» **Data records**
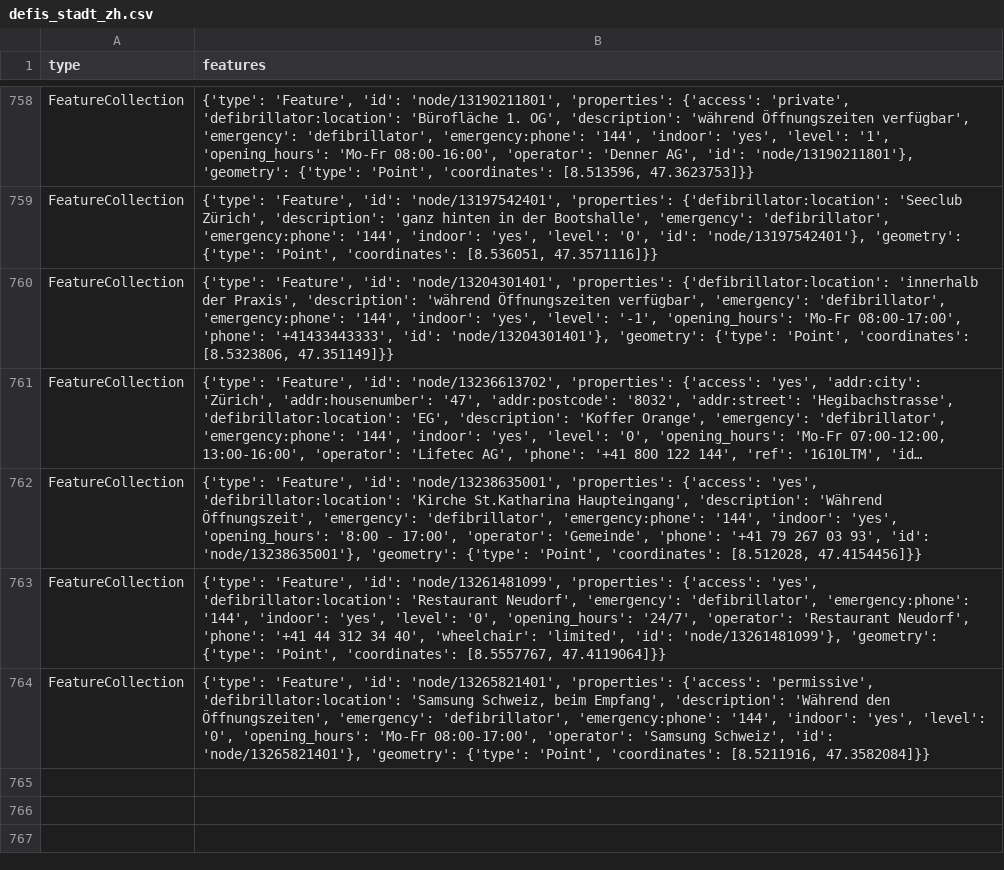
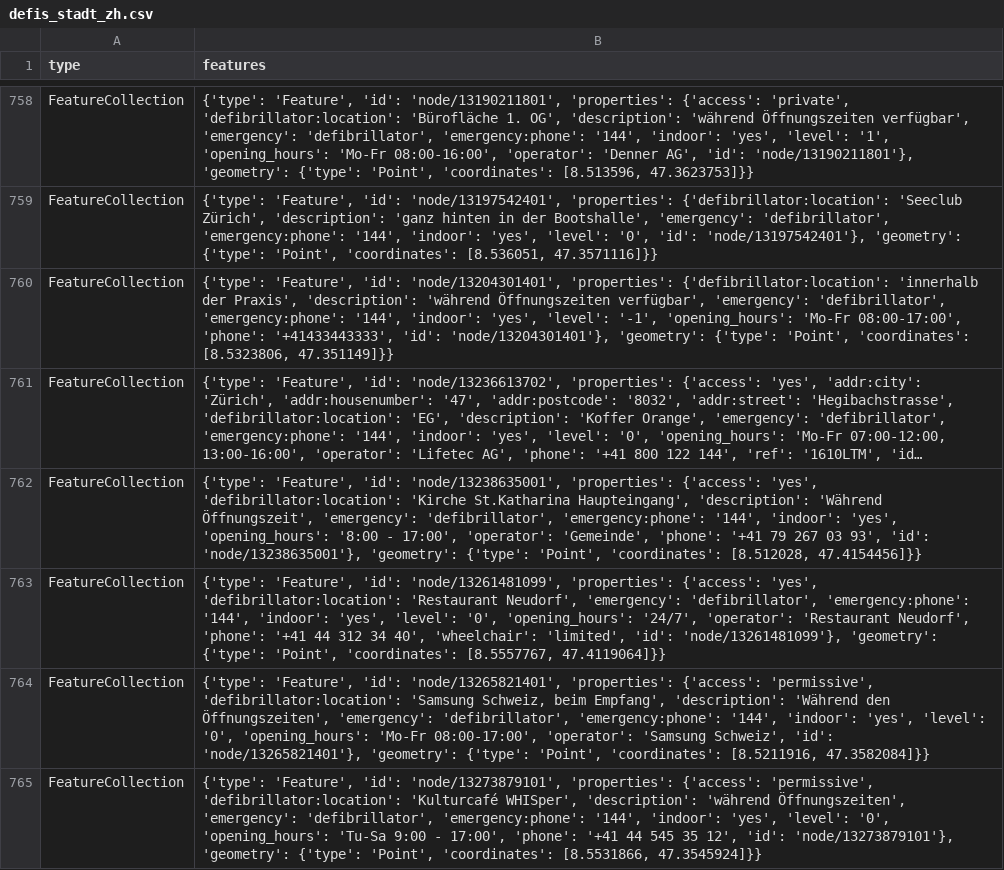
Before and after one commit to OpenBracketsCH/rescue-data, a CSV file: data/csv/defis/defis_stadt_zh.csv, drawn as a sheet; only a part is shown, gaps mark what is left out; long unchanged cells end in …; the diff names each change by its address in the sheet, - before the commit and + after, or states it on an @@ line.

```diff
--- a/data/csv/defis/defis_stadt_zh.csv
+++ b/data/csv/defis/defis_stadt_zh.csv
+row 765: FeatureCollection | {'type': 'Feature', 'id': 'node/13273879101', 'properties': {'access': 'permissive', 'defibrillator:location': 'Kulturcafé WHISper', 'description': 'während Öffnungszeiten', 'emergency': 'defibrillator', 'emergency:phone': '144', 'indoor': 'yes', 'level': '0', 'opening_hours': 'Tu-Sa 9:00 - 17:00', 'phone': '+41 44 545 35 12', 'id': 'node/13273879101'}, 'geometry': {'type': 'Point', 'coordinates': [8.5531866, 47.3545924]}}
```
Also changed, not shown: data/csv/facilities/hospital/hospital_switzerland.csv, data/csv/facilities/nursing_home/nursing_home_dispo_srz.csv, 10 other files.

» **What this task involves**
Output all of the records word for word, and keep the pictures out of the copy.

» **Answer to this problem**
Before and after one commit to OpenBracketsCH/rescue-data, a CSV file: data/csv/defis/defis_stadt_zh.csv, drawn as a sheet; only a part is shown, gaps mark what is left out; long unchanged cells end in …; the diff names each change by its address in the sheet, - before the commit and + after, or states it on an @@ line.

```diff
--- a/data/csv/defis/defis_stadt_zh.csv
+++ b/data/csv/defis/defis_stadt_zh.csv
+row 765: FeatureCollection | {'type': 'Feature', 'id': 'node/13273879101', 'properties': {'access': 'permissive', 'defibrillator:location': 'Kulturcafé WHISper', 'description': 'während Öffnungszeiten', 'emergency': 'defibrillator', 'emergency:phone': '144', 'indoor': 'yes', 'level': '0', 'opening_hours': 'Tu-Sa 9:00 - 17:00', 'phone': '+41 44 545 35 12', 'id': 'node/13273879101'}, 'geometry': {'type': 'Point', 'coordinates': [8.5531866, 47.3545924]}}
```
Also changed, not shown: data/csv/facilities/hospital/hospital_switzerland.csv, data/csv/facilities/nursing_home/nursing_home_dispo_srz.csv, 10 other files.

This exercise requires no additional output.